#### [GIVEN RECORDS]
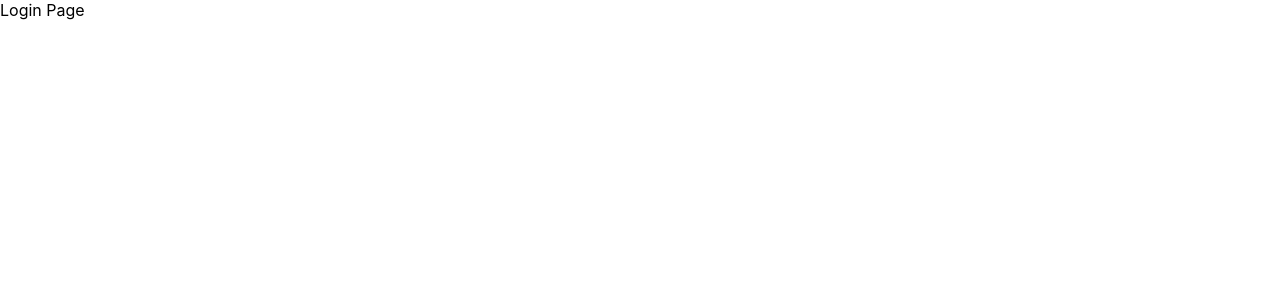
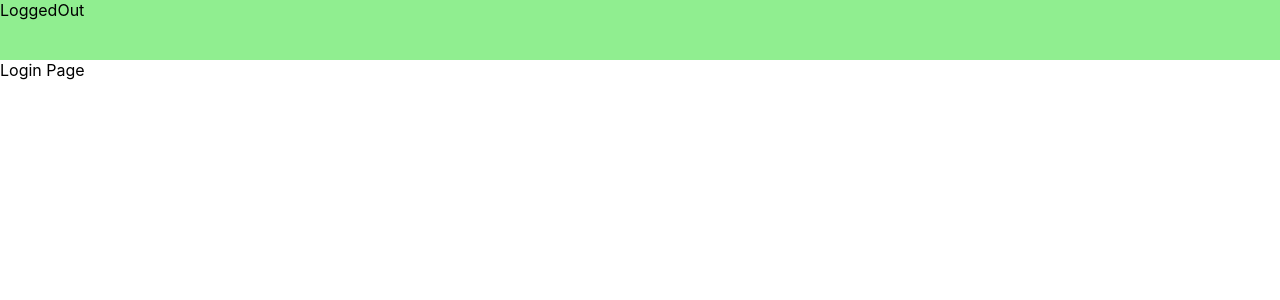
Before and after one commit to chrispwidener/survey-chimpanzee, a Next.js app: page /login in a window 1280 px wide. Shown: the top 300 px of the page. Built offline with nearby package versions, Linux system fonts and the light colour scheme.

Commit message:
Adding basic navbar

```diff
--- /dev/null
+++ b/components/dashboard/surveys/questions/QuestionCard.module.css
@@ -0,0 +1,5 @@
+.QuestionCard {
+    border: 1px solid black;
+    margin: 5px;
+    padding: 10px;
+}
--- /dev/null
+++ b/components/navbar/NavBar.js
@@ -0,0 +1,20 @@
+import { useSelector } from 'react-redux';
+import { selectLoggedIn } from 'store/auth/authReducer';
+
+import LoggedInBar from './subcomponents/LoggedInBar';
+import LoggedOutBar from './subcomponents/LoggedOutBar';
+
+import styles from './NavBar.module.css';
+
+export default function NavBar() {
+
+    const loggedIn = useSelector(selectLoggedIn);
+
+    const navItems = loggedIn ? <LoggedInBar /> : <LoggedOutBar />
+
+    return (
+        <div className={styles.NavBar}>
+            {navItems}
+        </div>
+    )
+}
--- /dev/null
+++ b/components/navbar/NavBar.module.css
@@ -0,0 +1,6 @@
+.NavBar {
+    position: relative;
+    width: 100%;
+    height: 60px;
+    background-color: lightgreen;
+}
--- /dev/null
+++ b/components/navbar/subcomponents/LoggedInBar.js
@@ -0,0 +1,7 @@
+export default function LoggedInBar() {
+    return (
+        <div>
+            LoggedIn
+        </div>
+    )
+}
--- /dev/null
+++ b/components/navbar/subcomponents/LoggedOutBar.js
@@ -0,0 +1,7 @@
+export default function LoggedOutBar() {
+    return (
+        <div>
+            LoggedOut
+        </div>
+    )
+}
--- a/pages/_app.js
+++ b/pages/_app.js
@@ -1,6 +1,8 @@
 import '../styles/globals.css'
 
 import LoginRedirect from 'components/utilities/hoc/LoginRedirect';
+
+import NavBar from 'components/navbar/NavBar';
 
 import store from 'store/store';
 import { Provider } from 'react-redux';
@@ -9,6 +11,7 @@ function MyApp({ Component, pageProps }) {
   return (
     <Provider store={store}>
       <LoginRedirect>
+        <NavBar />
         <Component {...pageProps} />
       </LoginRedirect>
     </Provider>
```
Also changed, not shown: components/dashboard/surveys/SurveyEdit.js (+12 -2 lines), components/dashboard/surveys/questions/QuestionCard.js (+5 -2 lines).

#### [WHAT THE TASK REQUIRES]
Leaving the images out, print the records above exactly.

#### [EXERCISE RESPONSE]
Before and after one commit to chrispwidener/survey-chimpanzee, a Next.js app: page /login in a window 1280 px wide. Shown: the top 300 px of the page. Built offline with nearby package versions, Linux system fonts and the light colour scheme.

Commit message:
Adding basic navbar

```diff
--- /dev/null
+++ b/components/dashboard/surveys/questions/QuestionCard.module.css
@@ -0,0 +1,5 @@
+.QuestionCard {
+    border: 1px solid black;
+    margin: 5px;
+    padding: 10px;
+}
--- /dev/null
+++ b/components/navbar/NavBar.js
@@ -0,0 +1,20 @@
+import { useSelector } from 'react-redux';
+import { selectLoggedIn } from 'store/auth/authReducer';
+
+import LoggedInBar from './subcomponents/LoggedInBar';
+import LoggedOutBar from './subcomponents/LoggedOutBar';
+
+import styles from './NavBar.module.css';
+
+export default function NavBar() {
+
+    const loggedIn = useSelector(selectLoggedIn);
+
+    const navItems = loggedIn ? <LoggedInBar /> : <LoggedOutBar />
+
+    return (
+        <div className={styles.NavBar}>
+            {navItems}
+        </div>
+    )
+}
--- /dev/null
+++ b/components/navbar/NavBar.module.css
@@ -0,0 +1,6 @@
+.NavBar {
+    position: relative;
+    width: 100%;
+    height: 60px;
+    background-color: lightgreen;
+}
--- /dev/null
+++ b/components/navbar/subcomponents/LoggedInBar.js
@@ -0,0 +1,7 @@
+export default function LoggedInBar() {
+    return (
+        <div>
+            LoggedIn
+        </div>
+    )
+}
--- /dev/null
+++ b/components/navbar/subcomponents/LoggedOutBar.js
@@ -0,0 +1,7 @@
+export default function LoggedOutBar() {
+    return (
+        <div>
+            LoggedOut
+        </div>
+    )
+}
--- a/pages/_app.js
+++ b/pages/_app.js
@@ -1,6 +1,8 @@
 import '../styles/globals.css'
 
 import LoginRedirect from 'components/utilities/hoc/LoginRedirect';
+
+import NavBar from 'components/navbar/NavBar';
 
 import store from 'store/store';
 import { Provider } from 'react-redux';
@@ -9,6 +11,7 @@ function MyApp({ Component, pageProps }) {
   return (
     <Provider store={store}>
       <LoginRedirect>
+        <NavBar />
         <Component {...pageProps} />
       </LoginRedirect>
     </Provider>
```
Also changed, not shown: components/dashboard/surveys/SurveyEdit.js (+12 -2 lines), components/dashboard/surveys/questions/QuestionCard.js (+5 -2 lines).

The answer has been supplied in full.